Count the lines below that contain the word "editor", and state only that number.

Dataset records:
◇ ◇ ◇

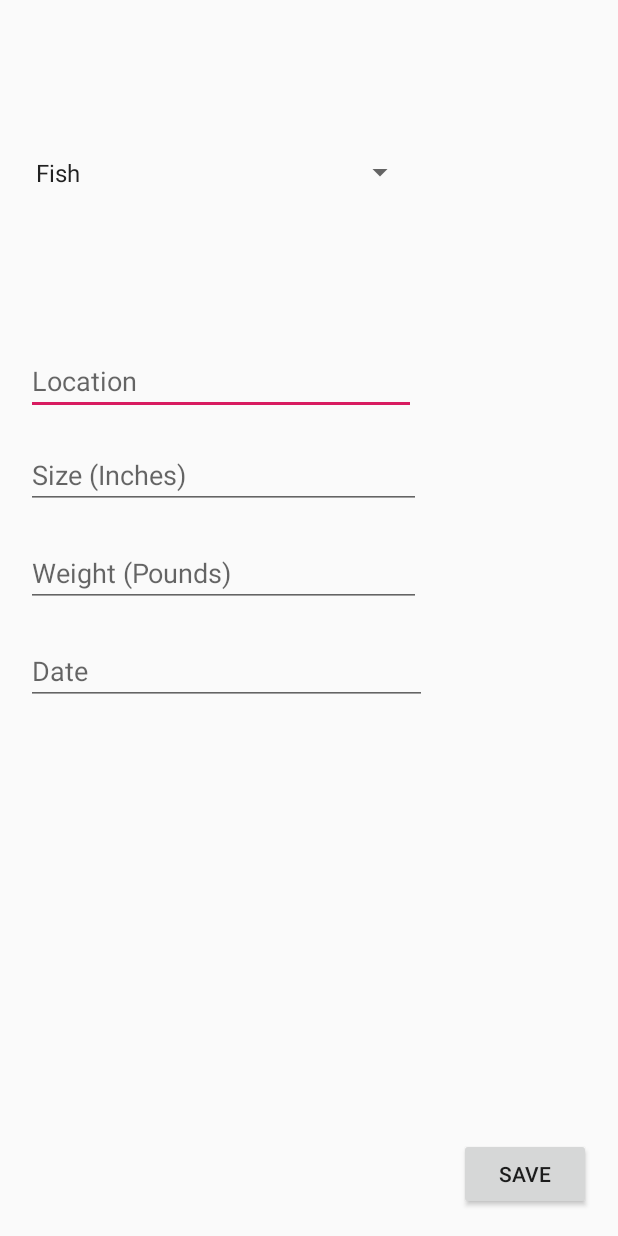
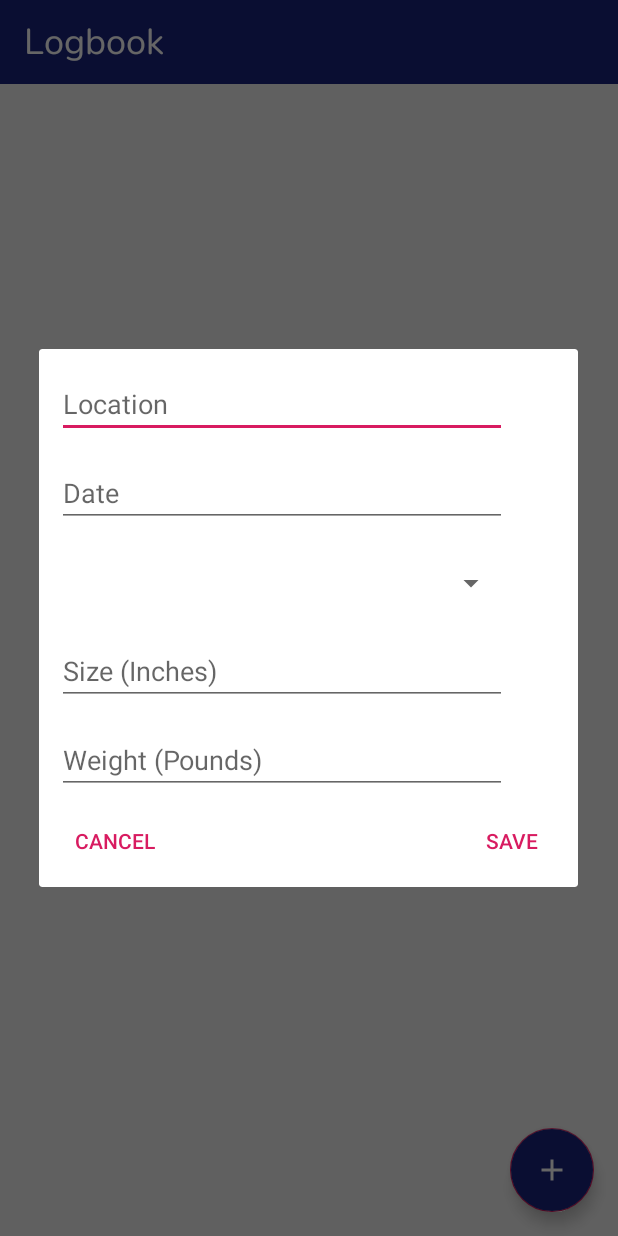
Before and after one commit to OntarioFish/OntarioFish, an Android app: the Logbook screen opened directly, with no data from a screen before it, after a tap on an icon or button, on a phone screen of 412 x 824 dp. Run offline under Robolectric (Android 15) with nearby library versions, the phone set to English and light mode, and no system bars; Roboto replaces fonts that are not available here.

Commit message:
fixed logbook so now incomplete entries can be added with ui differences being accounted for

```diff
--- a/app/src/main/java/android/example/ontariofish/EnterLogEntry.java
+++ /dev/null
@@ -1,98 +0,0 @@
-package android.example.ontariofish;
-
-import android.content.Intent;
-import android.content.SharedPreferences;
-import android.os.Bundle;
-import android.view.View;
-import android.widget.Button;
-import android.widget.EditText;
-import android.widget.Spinner;
-
-import androidx.appcompat.app.AppCompatActivity;
-
-import com.google.gson.Gson;
-import com.google.gson.reflect.TypeToken;
-
-import java.lang.reflect.Type;
-import java.util.ArrayList;
-
-public class EnterLogEntry extends AppCompatActivity {
-
-    public ArrayList<MyEntry> mEntryList;
-    public String[] fishes = new String[]{"Brook Trout", "Channel Catfish", "Common Carp",
-            "Lake Trout", "Largemouth Bass", "Muskellunge", "Northern Pike", "Pumpkinseed",
-    "Rainbow Trout", "Rock Bass", "Sauger", "Smallmouth Bass", "Walleye", "White Crappie",
-    "Yellow Perch"};
-
-    @Override
-    protected void onCreate(Bundle savedInstanceState) {
-        super.onCreate(savedInstanceState);
-        setContentView(R.layout.enter_log_entry);
-        setSaveButton();
-        loadData();
-    }
-
-    private void setSaveButton() {
-        Button buttonSave = findViewById(R.id.save_button);
-
-        buttonSave.setOnClickListener(new View.OnClickListener() {
-            @Override
-            public void onClick(View v) {
-                Spinner line1 = findViewById(R.id.fish_spinner);
-                EditText line2 = findViewById(R.id.editTextLocation);
-                EditText line3 = findViewById(R.id.editTextSize);
-                EditText line4 = findViewById(R.id.editTextWeight);
-                EditText line5 = findViewById(R.id.editTextDate);
-                if (!line1.getSelectedItem().toString().matches("") &&
-                        !line2.getText().toString().matches("") &&
-                        !line3.getText().toString().matches("") &&
-                        !line4.getText().toString().matches("") &&
-                        !line5.getText().toString().matches("")) {
-                    saveData(line1.getSelectedItem().toString(), line2.getText().toString(),
-                            line3.getText().toString(), line4.getText().toString(),
-                            line5.getText().toString());
-                    line1.setSelection(0);
-                    line2.getText().clear();
-                    line3.getText().clear();
-                    line4.getText().clear();
-                    line5.getText().clear();
-
-                    Intent i = new Intent(EnterLogEntry.this, Logbook.class);
-                    startActivity(i);
-                    overridePendingTransition(R.anim.fade_in, R.anim.fade_out);
-                    finish();
-                }
-            }
-        });
-
-    }
-
-    private void loadData() {
-        SharedPreferences sharedPreferences = getSharedPreferences("shared preferences", MODE_PRIVATE);
-        Gson gson = new Gson();
-        String json = sharedPreferences.getString("task list", null);
-        Type type = new TypeToken<ArrayList<MyEntry>>() {}.getType();
-        mEntryList = gson.fromJson(json, type);
-        if (mEntryList == null) {
-            mEntryList = new ArrayList<>();
-        }
-    }
-
-    private void saveData(String line1, String line2, String line3, String line4, String line5) {
-        mEntryList.add(new MyEntry(line1, line2, line3, line4, line5));
-        SharedPreferences sharedPreferences = getSharedPreferences("shared preferences", MODE_PRIVATE);
-        SharedPreferences.Editor editor = sharedPreferences.edit();
-        Gson gson = new Gson();
-        String json = gson.toJson(mEntryList);
-        editor.putString("task list", json);
-        editor.apply();
-    }
-
-    @Override
-    public void onBackPressed() {
-        super.onBackPressed();
-        Intent i = new Intent(EnterLogEntry.this, Logbook.class);
-        startActivity(i);
-        overridePendingTransition(R.anim.fade_in, R.anim.fade_out);
-    }
-}
--- a/app/src/main/java/android/example/ontariofish/Logbook.java
+++ b/app/src/main/java/android/example/ontariofish/Logbook.java
@@ -17,7 +17,7 @@ import com.google.gson.reflect.TypeToken;
 import java.lang.reflect.Type;
 import java.util.ArrayList;
 
-public class Logbook extends AppCompatActivity implements EntryAdapter.ViewHolder.OnEntryListener, LogbookDialog.LogbookDialogListener {
+public class Logbook extends AppCompatActivity implements EntryAdapter.ViewHolder.OnEntryListener, LogbookDeleteDialog.LogbookDialogListener, LogbookEntryDialog.LogbookDialogListener {
 
     ArrayList<MyEntry> mEntryList;
 
@@ -39,10 +39,8 @@ public class Logbook extends AppCompatActivity implements EntryAdapter.ViewHolde
         fab.setOnClickListener(new View.OnClickListener() {
             @Override
             public void onClick(View v) {
-                Intent intent = new Intent(Logbook.this, EnterLogEntry.class);
-                startActivity(intent);
-                overridePendingTransition(R.anim.fade_in, R.anim.fade_out);
-                finish();
+                LogbookEntryDialog logbookEntryDialog = new LogbookEntryDialog();
+                logbookEntryDialog.show(getSupportFragmentManager(), "logbook dialog");
             }
         });
     }
@@ -73,9 +71,9 @@ public class Logbook extends AppCompatActivity implements EntryAdapter.ViewHolde
 
     @Override
     public void OnEntryClick(int position) {
-        LogbookDialog logbookDialog = new LogbookDialog();
-        logbookDialog.show(getSupportFragmentManager(), "logbook dialog");
-        logbookDialog.setPosition(position);
+        LogbookDeleteDialog logbookDeleteDialog = new LogbookDeleteDialog();
+        logbookDeleteDialog.show(getSupportFragmentManager(), "logbook dialog");
+        logbookDeleteDialog.setPosition(position);
     }
 
     @Override
--- /dev/null
+++ b/app/src/main/java/android/example/ontariofish/LogbookEntryDialog.java
@@ -0,0 +1,100 @@
+package android.example.ontariofish;
+
+import android.app.AlertDialog;
+import android.app.Dialog;
+import android.content.Context;
+import android.content.DialogInterface;
+import android.content.SharedPreferences;
+import android.os.Bundle;
+import android.view.LayoutInflater;
+import android.view.View;
+import android.widget.EditText;
+import android.widget.Spinner;
+import android.widget.TextView;
+
+import androidx.annotation.NonNull;
+import androidx.appcompat.app.AppCompatDialogFragment;
+
+import com.google.gson.Gson;
+import com.google.gson.reflect.TypeToken;
+
+import java.lang.reflect.Type;
+import java.util.ArrayList;
+import java.util.Objects;
+
+public class LogbookEntryDialog extends AppCompatDialogFragment {
+
+    private LogbookDialogListener listener;
+    ArrayList<MyEntry> mEntryList;
+
+    @NonNull
+    @Override
+    public Dialog onCreateDialog(Bundle savedInstanceState) {
+        SharedPreferences sp = getActivity().getSharedPreferences("shared preferences", Context.MODE_PRIVATE);
+        Gson gson = new Gson();
+        String json = sp.getString("task list", null);
+        Type type = new TypeToken<ArrayList<MyEntry>>() {}.getType();
+        mEntryList = gson.fromJson(json, type);
+        if (mEntryList == null) {
+            mEntryList = new ArrayList<>();
+        }
+
+        AlertDialog.Builder builder = new AlertDialog.Builder(getActivity());
+        LayoutInflater inflater = Objects.requireNonNull(getActivity()).getLayoutInflater();
+        final View view = inflater.inflate(R.layout.logbook_add_entry_dialog, null);
+
+        builder.setView(view)
+                .setPositiveButton("Save", new DialogInterface.OnClickListener() {
+
+                    @Override
+                    public void onClick(DialogInterface dialogInterface, int i) {
+                        Spinner line1 = view.findViewById(R.id.fish_spinner2);
+                        EditText line2 = view.findViewById(R.id.editTextLocation2);
+                        EditText line3 = view.findViewById(R.id.editTextSize2);
+                        EditText line4 = view.findViewById(R.id.editTextWeight2);
+                        EditText line5 = view.findViewById(R.id.editTextDate2);
+                        if (!line1.getSelectedItem().toString().matches("") ||
+                                !line2.getText().toString().matches("") ||
+                                !line3.getText().toString().matches("") ||
+                                !line4.getText().toString().matches("") ||
+                                !line5.getText().toString().matches("")) {
+                            saveData(line1.getSelectedItem().toString(), line2.getText().toString(),
+                                    line3.getText().toString(), line4.getText().toString(),
+                                    line5.getText().toString());
+                        }
+                        getActivity().finish();
+                        getActivity().overridePendingTransition(0, 0);
+                        startActivity(getActivity().getIntent());
+                        getActivity().overridePendingTransition(0, 0);
+                    }
+                })
+                .setNeutralButton("Cancel", new DialogInterface.OnClickListener() {
+                    @Override
+                    public void onClick(DialogInterface dialogInterface, int i) {}
+                });
+        return builder.create();
+    }
+
+    @Override
+    public void onAttach(Context context) {
+        super.onAttach(context);
+        try {
+            listener = (LogbookDialogListener) context;
+        } catch (ClassCastException e) {
+            throw new ClassCastException(context.toString() + "must implement LogbookDialogListener");
+        }
+    }
+
+    public interface LogbookDialogListener{}
+
+    private void saveData(String line1, String line2, String line3, String line4, String line5) {
+        mEntryList.add(new MyEntry(line1, line2, line3, line4, line5));
+        SharedPreferences sharedPreferences = getActivity().getSharedPreferences("shared preferences", Context.MODE_PRIVATE);
+        SharedPreferences.Editor editor = sharedPreferences.edit();
+        Gson gson = new Gson();
+        String json = gson.toJson(mEntryList);
+        editor.putString("task list", json);
+        editor.apply();
+    }
+
+}
--- a/app/src/main/java/android/example/ontariofish/MapsActivity.java
+++ b/app/src/main/java/android/example/ontariofish/MapsActivity.java
@@ -157,10 +157,12 @@ public class MapsActivity extends FragmentActivity implements OnMapReadyCallback
             case R.id.logbook_menu_item:
                 Intent intent = new Intent(MapsActivity.this, Logbook.class);
                 startActivity(intent);
+                overridePendingTransition(R.anim.fade_in, R.anim.fade_out);
                 break;
             case R.id.fish_list_menu_item:
                 intent = new Intent(MapsActivity.this, FishInfo.class);
                 startActivity(intent);
+                overridePendingTransition(R.anim.fade_in, R.anim.fade_out);
                 break;
         }
 
--- a/app/src/main/res/layout/enter_log_entry.xml
+++ /dev/null
@@ -1,78 +0,0 @@
-<?xml version="1.0" encoding="utf-8"?>
-<androidx.constraintlayout.widget.ConstraintLayout
-    xmlns:android="http://schemas.android.com/apk/res/android"
-    xmlns:app="http://schemas.android.com/apk/res-auto"
-    xmlns:tools="http://schemas.android.com/tools"
-    android:layout_width="match_parent"
-    android:layout_height="match_parent">
-
-    <Spinner
-        android:id="@+id/fish_spinner"
-        android:layout_width="261dp"
-        android:layout_height="34dp"
-        android:layout_marginStart="16dp"
-        android:layout_marginTop="16dp"
-        android:layout_marginBottom="22dp"
-        android:entries="@array/fishes"
-        app:layout_constraintBottom_toTopOf="@+id/editTextLocation"
-        app:layout_constraintStart_toStartOf="parent"
-        app:layout_constraintTop_toTopOf="parent" />
-
-    <EditText
-        android:id="@+id/editTextLocation"
-        android:layout_width="260dp"
-        android:layout_height="41dp"
-        android:layout_marginStart="17dp"
-        android:layout_marginBottom="19dp"
-        android:ems="10"
-        android:hint="@string/location_text_box"
-        android:inputType="textPersonName"
-        app:layout_constraintBottom_toTopOf="@+id/editTextSize"
-        app:layout_constraintStart_toStartOf="parent" />
-
-    <EditText
-        android:id="@+id/editTextSize"
-        android:layout_width="263dp"
-        android:layout_height="43dp"
-        android:layout_marginStart="17dp"
-        android:layout_marginBottom="22dp"
-        android:ems="10"
-        android:hint="@string/size_text_box"
-        android:inputType="numberDecimal"
-        app:layout_constraintBottom_toTopOf="@+id/editTextWeight"
-        app:layout_constraintStart_toStartOf="parent" />
-
-    <EditText
-        android:id="@+id/editTextWeight"
-        android:layout_width="263dp"
-        android:layout_height="43dp"
-        android:layout_marginStart="17dp"
-        android:layout_marginBottom="21dp"
-        android:ems="10"
-        android:hint="@string/weight_text_box"
-        android:inputType="numberDecimal"
-        app:layout_constraintBottom_toTopOf="@+id/editTextDate"
-        app:layout_constraintStart_toStartOf="parent" />
-
-    <EditText
-        android:id="@+id/editTextDate"
-        android:layout_width="267dp"
-        android:layout_height="44dp"
-        android:layout_marginStart="17dp"
-        android:layout_marginBottom="354dp"
-        android:ems="10"
-        android:hint="@string/date_text_box"
-        android:inputType="date"
-        app:layout_constraintBottom_toBottomOf="parent"
-        app:layout_constraintStart_toStartOf="parent" />
-
-    <Button
-        android:id="@+id/save_button"
-        android:layout_width="wrap_content"
-        android:layout_height="wrap_content"
-        android:layout_marginEnd="18dp"
-        android:layout_marginBottom="17dp"
-        android:text="@string/save_entry"
-        app:layout_constraintBottom_toBottomOf="parent"
-        app:layout_constraintEnd_toEndOf="parent" />
-</androidx.constraintlayout.widget.ConstraintLayout>
--- /dev/null
+++ b/app/src/main/res/layout/logbook_add_entry_dialog.xml
@@ -0,0 +1,66 @@
+<?xml version="1.0" encoding="utf-8"?>
+<androidx.constraintlayout.widget.ConstraintLayout
+    xmlns:android="http://schemas.android.com/apk/res/android"
+    xmlns:app="http://schemas.android.com/apk/res-auto"
+    xmlns:tools="http://schemas.android.com/tools"
+    android:layout_width="match_parent"
+    android:layout_height="match_parent">
+
+    <EditText
+        android:id="@+id/editTextLocation2"
+        android:layout_width="300dp"
+        android:layout_height="43dp"
+        android:layout_marginStart="12dp"
+        android:layout_marginTop="16dp"
+        android:ems="10"
+        android:hint="@string/location_text_box"
+        android:inputType="textPersonName"
+        app:layout_constraintStart_toStartOf="parent"
+        app:layout_constraintTop_toTopOf="parent" />
+
+    <EditText
+        android:id="@+id/editTextDate2"
+        android:layout_width="300dp"
+        android:layout_height="43dp"
+        android:layout_marginStart="12dp"
+        android:layout_marginTop="16dp"
+        android:ems="10"
+        android:hint="@string/date_text_box"
+        android:inputType="date"
+        app:layout_constraintStart_toStartOf="parent"
+        app:layout_constraintTop_toBottomOf="@+id/editTextLocation2" />
+
+    <EditText
+        android:id="@+id/editTextWeight2"
+        android:layout_width="300dp"
+        android:layout_height="43dp"
+        android:layout_marginStart="12dp"
+        android:layout_marginTop="16dp"
+        android:ems="10"
+        android:hint="@string/weight_text_box"
+        android:inputType="numberDecimal"
+        app:layout_constraintStart_toStartOf="parent"
+        app:layout_constraintTop_toBottomOf="@+id/editTextSize2" />
+
+    <EditText
+        android:id="@+id/editTextSize2"
+        android:layout_width="300dp"
+        android:layout_height="43dp"
+        android:layout_marginStart="12dp"
+        android:layout_marginTop="16dp"
+        android:ems="10"
+        android:hint="@string/size_text_box"
+        android:inputType="numberDecimal"
+        app:layout_constraintStart_toStartOf="parent"
+        app:layout_constraintTop_toBottomOf="@+id/fish_spinner2" />
+
+    <Spinner
+        android:id="@+id/fish_spinner2"
+        android:layout_width="300dp"
+        android:layout_height="43dp"
+        android:layout_marginStart="12dp"
+        android:layout_marginTop="16dp"
+        android:entries="@array/fishes"
+        app:layout_constraintStart_toStartOf="parent"
+        app:layout_constraintTop_toBottomOf="@+id/editTextDate2" />
+</androidx.constraintlayout.widget.ConstraintLayout>
--- a/app/src/main/res/values/strings.xml
+++ b/app/src/main/res/values/strings.xml
@@ -42,7 +42,7 @@
     <string name="fish_name_text_box">Fish Type</string>
 
     <string-array name="fishes">
-        <item>Fish</item>
+        <item> </item>
         <item>Brook Trout</item>
         <item>Channel Catfish</item>
         <item>Common Carp</item>
```
Also changed, not shown: app/src/main/java/android/example/ontariofish/EntryAdapter.java (+41 -4 lines), app/src/main/java/android/example/ontariofish/LogbookDeleteDialog.java (renamed from app/src/main/java/android/example/ontariofish/LogbookDialog.java, +35 -29 lines), app/src/main/res/layout/logbook_entry_click_dialog.xml (renamed from app/src/main/res/layout/entry_dialog.xml, +5 -11 lines), app/src/main/res/layout/logbook_entry_text.xml (renamed from app/src/main/res/layout/logbook_entry.xml).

◇ ◇ ◇

Reply:
6